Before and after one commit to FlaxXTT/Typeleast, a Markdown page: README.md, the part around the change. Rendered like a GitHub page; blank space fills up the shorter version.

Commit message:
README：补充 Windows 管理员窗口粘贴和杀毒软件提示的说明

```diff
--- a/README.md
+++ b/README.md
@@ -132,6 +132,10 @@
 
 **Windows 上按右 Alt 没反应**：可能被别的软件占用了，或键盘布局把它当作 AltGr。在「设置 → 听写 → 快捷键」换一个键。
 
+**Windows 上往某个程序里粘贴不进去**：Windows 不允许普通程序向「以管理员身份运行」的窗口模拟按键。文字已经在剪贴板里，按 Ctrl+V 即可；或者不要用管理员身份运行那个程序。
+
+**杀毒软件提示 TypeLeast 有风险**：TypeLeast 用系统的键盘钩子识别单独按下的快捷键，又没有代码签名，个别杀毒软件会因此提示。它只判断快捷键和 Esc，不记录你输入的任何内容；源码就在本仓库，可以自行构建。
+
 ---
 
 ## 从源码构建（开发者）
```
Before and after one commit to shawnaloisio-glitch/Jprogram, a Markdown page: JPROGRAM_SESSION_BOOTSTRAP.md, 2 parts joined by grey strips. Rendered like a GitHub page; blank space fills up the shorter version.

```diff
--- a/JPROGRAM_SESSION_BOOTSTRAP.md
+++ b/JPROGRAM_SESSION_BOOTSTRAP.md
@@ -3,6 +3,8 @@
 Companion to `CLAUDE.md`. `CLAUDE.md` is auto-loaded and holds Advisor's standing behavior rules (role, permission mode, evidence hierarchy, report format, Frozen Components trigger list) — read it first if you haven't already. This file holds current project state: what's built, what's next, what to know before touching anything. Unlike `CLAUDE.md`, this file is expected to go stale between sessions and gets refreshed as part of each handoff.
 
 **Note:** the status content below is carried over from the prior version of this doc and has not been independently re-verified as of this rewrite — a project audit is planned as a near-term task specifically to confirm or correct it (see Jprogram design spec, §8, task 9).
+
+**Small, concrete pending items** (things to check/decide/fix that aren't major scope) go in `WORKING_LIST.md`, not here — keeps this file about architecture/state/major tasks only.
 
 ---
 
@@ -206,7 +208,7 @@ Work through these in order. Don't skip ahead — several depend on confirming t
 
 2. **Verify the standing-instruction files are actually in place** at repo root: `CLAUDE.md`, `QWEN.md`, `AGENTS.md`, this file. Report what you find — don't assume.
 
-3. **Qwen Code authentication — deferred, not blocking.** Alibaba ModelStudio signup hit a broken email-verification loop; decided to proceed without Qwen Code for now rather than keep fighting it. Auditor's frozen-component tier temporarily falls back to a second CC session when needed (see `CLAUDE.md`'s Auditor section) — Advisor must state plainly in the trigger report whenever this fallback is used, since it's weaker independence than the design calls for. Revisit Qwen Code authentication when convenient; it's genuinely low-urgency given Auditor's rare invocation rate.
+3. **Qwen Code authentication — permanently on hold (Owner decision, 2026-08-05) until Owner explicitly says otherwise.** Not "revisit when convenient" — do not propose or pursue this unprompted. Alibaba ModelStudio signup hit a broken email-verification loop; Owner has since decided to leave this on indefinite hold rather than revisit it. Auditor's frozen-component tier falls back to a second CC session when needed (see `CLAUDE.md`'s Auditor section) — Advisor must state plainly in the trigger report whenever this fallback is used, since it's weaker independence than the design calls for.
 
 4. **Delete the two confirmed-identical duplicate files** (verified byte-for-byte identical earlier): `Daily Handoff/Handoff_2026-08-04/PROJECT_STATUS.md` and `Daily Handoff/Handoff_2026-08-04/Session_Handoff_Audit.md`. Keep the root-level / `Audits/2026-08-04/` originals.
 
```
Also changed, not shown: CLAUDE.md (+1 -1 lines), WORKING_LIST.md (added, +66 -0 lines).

■ Required work
The full listing should be restated word for word.

■ Answer area
Before and after one commit to FlaxXTT/Typeleast, a Markdown page: README.md, the part around the change. Rendered like a GitHub page; blank space fills up the shorter version.

Commit message:
README：补充 Windows 管理员窗口粘贴和杀毒软件提示的说明

```diff
--- a/README.md
+++ b/README.md
@@ -132,6 +132,10 @@
 
 **Windows 上按右 Alt 没反应**：可能被别的软件占用了，或键盘布局把它当作 AltGr。在「设置 → 听写 → 快捷键」换一个键。
 
+**Windows 上往某个程序里粘贴不进去**：Windows 不允许普通程序向「以管理员身份运行」的窗口模拟按键。文字已经在剪贴板里，按 Ctrl+V 即可；或者不要用管理员身份运行那个程序。
+
+**杀毒软件提示 TypeLeast 有风险**：TypeLeast 用系统的键盘钩子识别单独按下的快捷键，又没有代码签名，个别杀毒软件会因此提示。它只判断快捷键和 Esc，不记录你输入的任何内容；源码就在本仓库，可以自行构建。
+
 ---
 
 ## 从源码构建（开发者）
```
Before and after one commit to shawnaloisio-glitch/Jprogram, a Markdown page: JPROGRAM_SESSION_BOOTSTRAP.md, 2 parts joined by grey strips. Rendered like a GitHub page; blank space fills up the shorter version.

```diff
--- a/JPROGRAM_SESSION_BOOTSTRAP.md
+++ b/JPROGRAM_SESSION_BOOTSTRAP.md
@@ -3,6 +3,8 @@
 Companion to `CLAUDE.md`. `CLAUDE.md` is auto-loaded and holds Advisor's standing behavior rules (role, permission mode, evidence hierarchy, report format, Frozen Components trigger list) — read it first if you haven't already. This file holds current project state: what's built, what's next, what to know before touching anything. Unlike `CLAUDE.md`, this file is expected to go stale between sessions and gets refreshed as part of each handoff.
 
 **Note:** the status content below is carried over from the prior version of this doc and has not been independently re-verified as of this rewrite — a project audit is planned as a near-term task specifically to confirm or correct it (see Jprogram design spec, §8, task 9).
+
+**Small, concrete pending items** (things to check/decide/fix that aren't major scope) go in `WORKING_LIST.md`, not here — keeps this file about architecture/state/major tasks only.
 
 ---
 
@@ -206,7 +208,7 @@ Work through these in order. Don't skip ahead — several depend on confirming t
 
 2. **Verify the standing-instruction files are actually in place** at repo root: `CLAUDE.md`, `QWEN.md`, `AGENTS.md`, this file. Report what you find — don't assume.
 
-3. **Qwen Code authentication — deferred, not blocking.** Alibaba ModelStudio signup hit a broken email-verification loop; decided to proceed without Qwen Code for now rather than keep fighting it. Auditor's frozen-component tier temporarily falls back to a second CC session when needed (see `CLAUDE.md`'s Auditor section) — Advisor must state plainly in the trigger report whenever this fallback is used, since it's weaker independence than the design calls for. Revisit Qwen Code authentication when convenient; it's genuinely low-urgency given Auditor's rare invocation rate.
+3. **Qwen Code authentication — permanently on hold (Owner decision, 2026-08-05) until Owner explicitly says otherwise.** Not "revisit when convenient" — do not propose or pursue this unprompted. Alibaba ModelStudio signup hit a broken email-verification loop; Owner has since decided to leave this on indefinite hold rather than revisit it. Auditor's frozen-component tier falls back to a second CC session when needed (see `CLAUDE.md`'s Auditor section) — Advisor must state plainly in the trigger report whenever this fallback is used, since it's weaker independence than the design calls for.
 
 4. **Delete the two confirmed-identical duplicate files** (verified byte-for-byte identical earlier): `Daily Handoff/Handoff_2026-08-04/PROJECT_STATUS.md` and `Daily Handoff/Handoff_2026-08-04/Session_Handoff_Audit.md`. Keep the root-level / `Audits/2026-08-04/` originals.
 
```
Also changed, not shown: CLAUDE.md (+1 -1 lines), WORKING_LIST.md (added, +66 -0 lines).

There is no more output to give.